Hydration in a stick
Westerlay Orchids has taken an extra step to keep its flowers hydrated.
The Carpinteria company has started to place SmartWick, a self-watering system, in the Bloom Haus premium orchids it sells to stores.
SmartWick is a stick made from fiberglass or a similar material that goes inside a potted plant and pulls water to the roots, Westerlay Orchids owner and president Toine Overgaag told the News-Press.
He said SmartWick is being placed in orchids in Ralphs and other Kroger Co. stores and will be in orchids later this summer in Trader Joe’s and Albertsons.
The stick extends through the dirt and a hole in the bottom of a decorative pot. The stick draws water up from the reservoir below the pot. Westerlay Orchids recommends pouring 3 to 5 ounces of water into the pot when roots turn gray — once a week.
Mr. Overgaag, 47, explained the system, which is manufactured by a Dutch company, works because of capillary action — the ability of water to defy gravity.
“Think about if you’re in a restaurant, and you have a paper or cloth napkin. If you were to put it in a half cup of water, what happens? It doesn’t just stay wet where it’s touching the water,” Mr. Overgaag said.
He noted the water moves throughout the napkin in a process similar to that for SmartWick, which is useful for plants in general and orchids in particular.
“The reason it works so well for orchids is that orchids want just a little bit of water,” Mr. Overgaag explained. “It keeps a low but constant level of hydration for a much longer time.”
He said stores and customers alike benefit from the self-watering system.
“We want to make sure that when plants are in the store for a week or so, they stay nice and hydrated,” Mr. Overgaag said. “For customers, it makes taking care of the product at the home much, much easier.”
He said Westerlay Orchids isn’t charging stores extra for the presence of SmartWick in its pots and expects the volume of flowers sold will cover his company’s costs.

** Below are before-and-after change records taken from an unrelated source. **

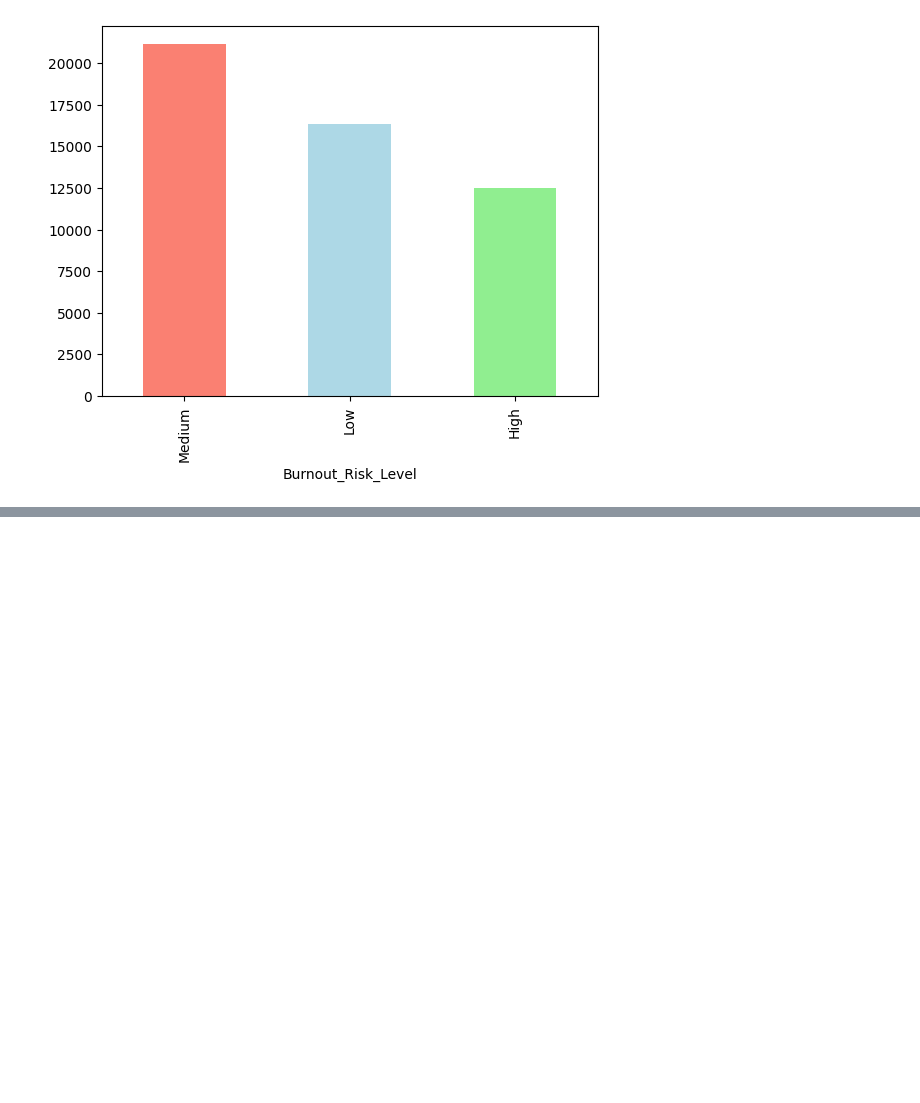
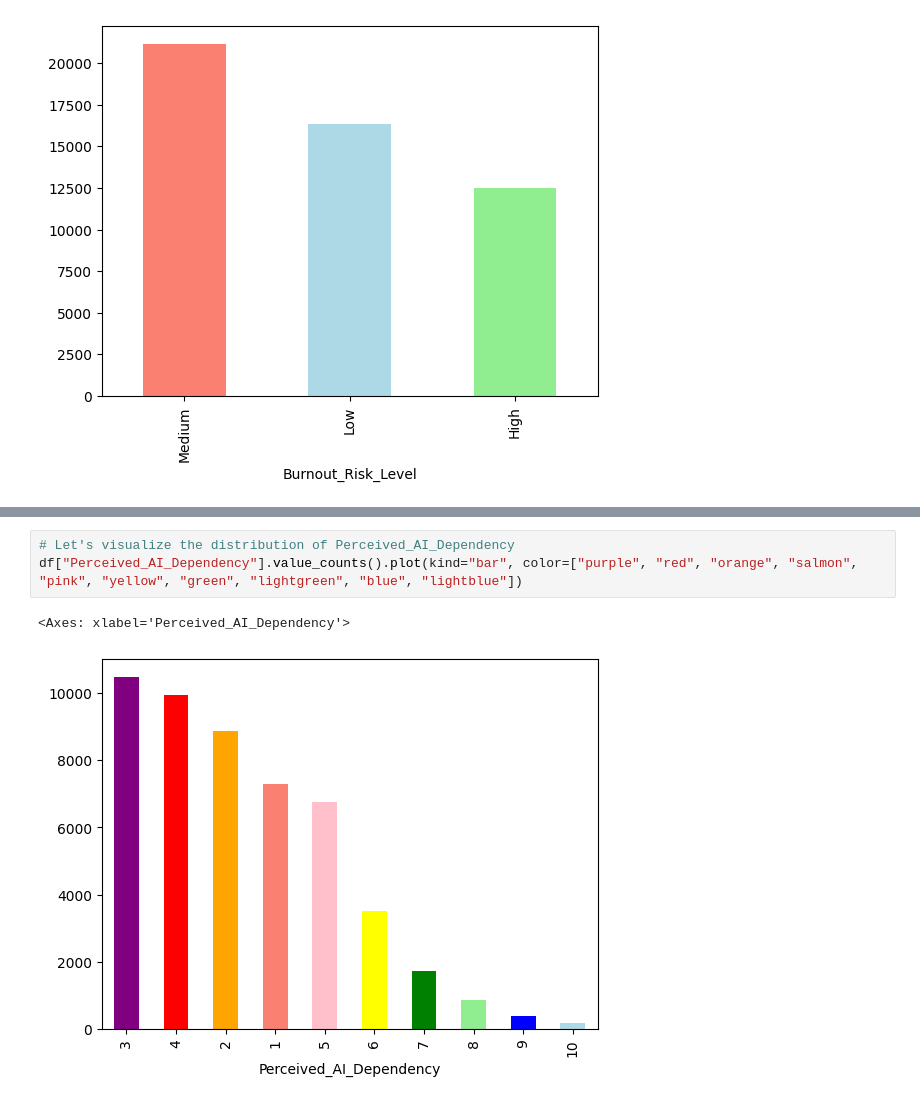
Before and after one commit to luitzdaryl/AI-Impact-2030, a Jupyter notebook: notebeooks/exploration.ipynb, the cells around one changed output, grey strips where cells are left out. Cells and saved outputs as stored; diff of their text form; blank space fills up the shorter version.

```diff
--- a/notebeooks/exploration.ipynb
+++ b/notebeooks/exploration.ipynb
@@ -283,0 +305,6 @@ df["Burnout_Risk_Level"].value_counts()
+# %%
+# Let's visualize the distribution of Perceived_AI_Dependency
+df["Perceived_AI_Dependency"].value_counts().plot(kind="bar", color=["purple", "red", "orange", "salmon", "pink", "yellow", "green", "lightgreen", "blue", "lightblue"])
+# %% [output]
+<Axes: xlabel='Perceived_AI_Dependency'>
+[figure, added]
```
Also changed, not shown: parts of 3 cells of this notebook.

Mr. Overgaag said his company started testing SmartWick last fall after hearing about the Dutch product from a vendor in The Netherlands, where a company started to use the technology for plants a couple of years ago.
He gives the SmartWick high marks. “I don’t think there are any downsides to it.”
For more information about SmartWicks, call Westerlay Orchids at 684-5411, text “Wick” to 797979 or go to